*** Input records ***

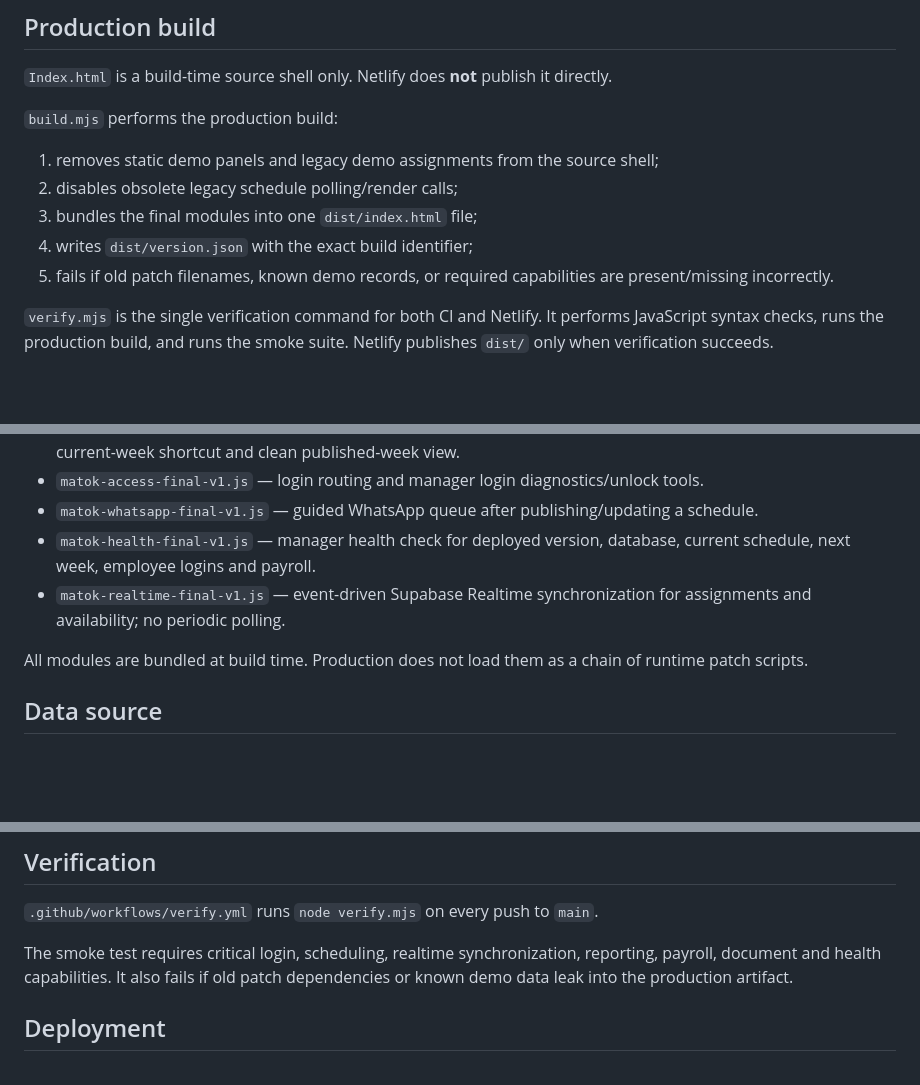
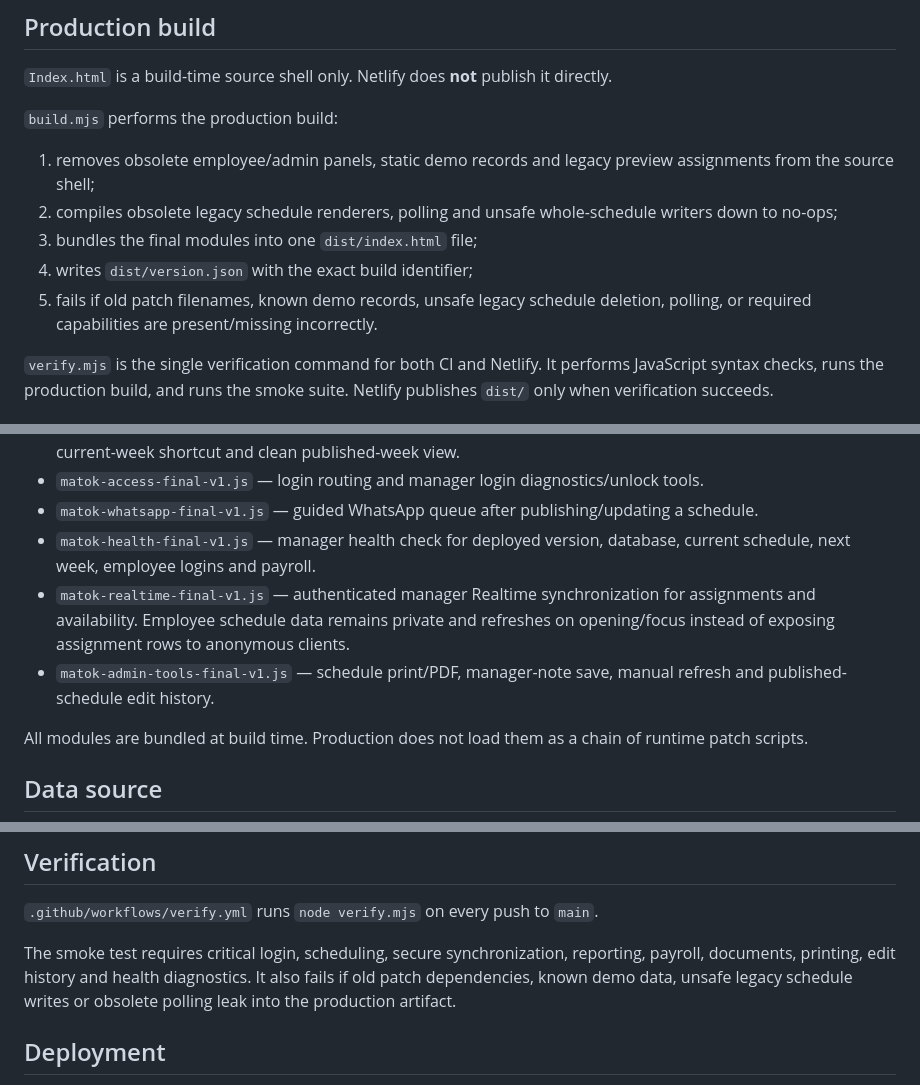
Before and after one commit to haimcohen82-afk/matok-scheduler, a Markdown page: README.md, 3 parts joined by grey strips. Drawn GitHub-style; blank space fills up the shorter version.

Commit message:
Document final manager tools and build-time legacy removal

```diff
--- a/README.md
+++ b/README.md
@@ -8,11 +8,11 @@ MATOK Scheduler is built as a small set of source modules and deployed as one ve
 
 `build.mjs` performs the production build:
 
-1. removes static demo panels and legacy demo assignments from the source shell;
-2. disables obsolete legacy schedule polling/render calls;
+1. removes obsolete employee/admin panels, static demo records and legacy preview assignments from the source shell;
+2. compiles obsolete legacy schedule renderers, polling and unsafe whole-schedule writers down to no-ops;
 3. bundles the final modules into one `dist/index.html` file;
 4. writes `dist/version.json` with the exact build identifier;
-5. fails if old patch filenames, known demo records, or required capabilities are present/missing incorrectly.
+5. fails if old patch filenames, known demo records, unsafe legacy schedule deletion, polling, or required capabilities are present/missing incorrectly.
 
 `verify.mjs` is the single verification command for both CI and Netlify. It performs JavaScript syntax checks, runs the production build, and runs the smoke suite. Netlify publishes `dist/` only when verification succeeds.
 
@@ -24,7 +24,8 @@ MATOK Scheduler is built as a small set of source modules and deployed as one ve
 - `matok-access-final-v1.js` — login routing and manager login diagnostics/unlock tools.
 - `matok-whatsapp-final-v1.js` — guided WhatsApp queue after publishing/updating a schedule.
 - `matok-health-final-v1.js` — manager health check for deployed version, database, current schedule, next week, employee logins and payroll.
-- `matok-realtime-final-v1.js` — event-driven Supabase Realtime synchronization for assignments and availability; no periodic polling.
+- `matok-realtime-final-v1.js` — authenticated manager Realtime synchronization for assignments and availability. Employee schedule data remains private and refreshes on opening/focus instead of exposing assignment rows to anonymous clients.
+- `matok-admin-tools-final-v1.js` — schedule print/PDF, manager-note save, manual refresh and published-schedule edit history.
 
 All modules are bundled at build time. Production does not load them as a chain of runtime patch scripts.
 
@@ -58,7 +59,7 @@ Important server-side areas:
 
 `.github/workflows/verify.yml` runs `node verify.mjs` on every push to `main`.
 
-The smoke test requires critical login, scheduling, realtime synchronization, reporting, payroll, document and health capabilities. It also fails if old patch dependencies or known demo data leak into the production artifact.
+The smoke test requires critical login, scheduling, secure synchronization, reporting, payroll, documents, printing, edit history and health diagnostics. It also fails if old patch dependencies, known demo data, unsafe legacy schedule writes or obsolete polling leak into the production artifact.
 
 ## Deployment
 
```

*** End of Input records ***

#### [About this exercise]
The entries should be reproduced word for word, pictures omitted.

#### [Solution to the exercise]
Before and after one commit to haimcohen82-afk/matok-scheduler, a Markdown page: README.md, 3 parts joined by grey strips. Drawn GitHub-style; blank space fills up the shorter version.

Commit message:
Document final manager tools and build-time legacy removal

```diff
--- a/README.md
+++ b/README.md
@@ -8,11 +8,11 @@ MATOK Scheduler is built as a small set of source modules and deployed as one ve
 
 `build.mjs` performs the production build:
 
-1. removes static demo panels and legacy demo assignments from the source shell;
-2. disables obsolete legacy schedule polling/render calls;
+1. removes obsolete employee/admin panels, static demo records and legacy preview assignments from the source shell;
+2. compiles obsolete legacy schedule renderers, polling and unsafe whole-schedule writers down to no-ops;
 3. bundles the final modules into one `dist/index.html` file;
 4. writes `dist/version.json` with the exact build identifier;
-5. fails if old patch filenames, known demo records, or required capabilities are present/missing incorrectly.
+5. fails if old patch filenames, known demo records, unsafe legacy schedule deletion, polling, or required capabilities are present/missing incorrectly.
 
 `verify.mjs` is the single verification command for both CI and Netlify. It performs JavaScript syntax checks, runs the production build, and runs the smoke suite. Netlify publishes `dist/` only when verification succeeds.
 
@@ -24,7 +24,8 @@ MATOK Scheduler is built as a small set of source modules and deployed as one ve
 - `matok-access-final-v1.js` — login routing and manager login diagnostics/unlock tools.
 - `matok-whatsapp-final-v1.js` — guided WhatsApp queue after publishing/updating a schedule.
 - `matok-health-final-v1.js` — manager health check for deployed version, database, current schedule, next week, employee logins and payroll.
-- `matok-realtime-final-v1.js` — event-driven Supabase Realtime synchronization for assignments and availability; no periodic polling.
+- `matok-realtime-final-v1.js` — authenticated manager Realtime synchronization for assignments and availability. Employee schedule data remains private and refreshes on opening/focus instead of exposing assignment rows to anonymous clients.
+- `matok-admin-tools-final-v1.js` — schedule print/PDF, manager-note save, manual refresh and published-schedule edit history.
 
 All modules are bundled at build time. Production does not load them as a chain of runtime patch scripts.
 
@@ -58,7 +59,7 @@ Important server-side areas:
 
 `.github/workflows/verify.yml` runs `node verify.mjs` on every push to `main`.
 
-The smoke test requires critical login, scheduling, realtime synchronization, reporting, payroll, document and health capabilities. It also fails if old patch dependencies or known demo data leak into the production artifact.
+The smoke test requires critical login, scheduling, secure synchronization, reporting, payroll, documents, printing, edit history and health diagnostics. It also fails if old patch dependencies, known demo data, unsafe legacy schedule writes or obsolete polling leak into the production artifact.
 
 ## Deployment
 
```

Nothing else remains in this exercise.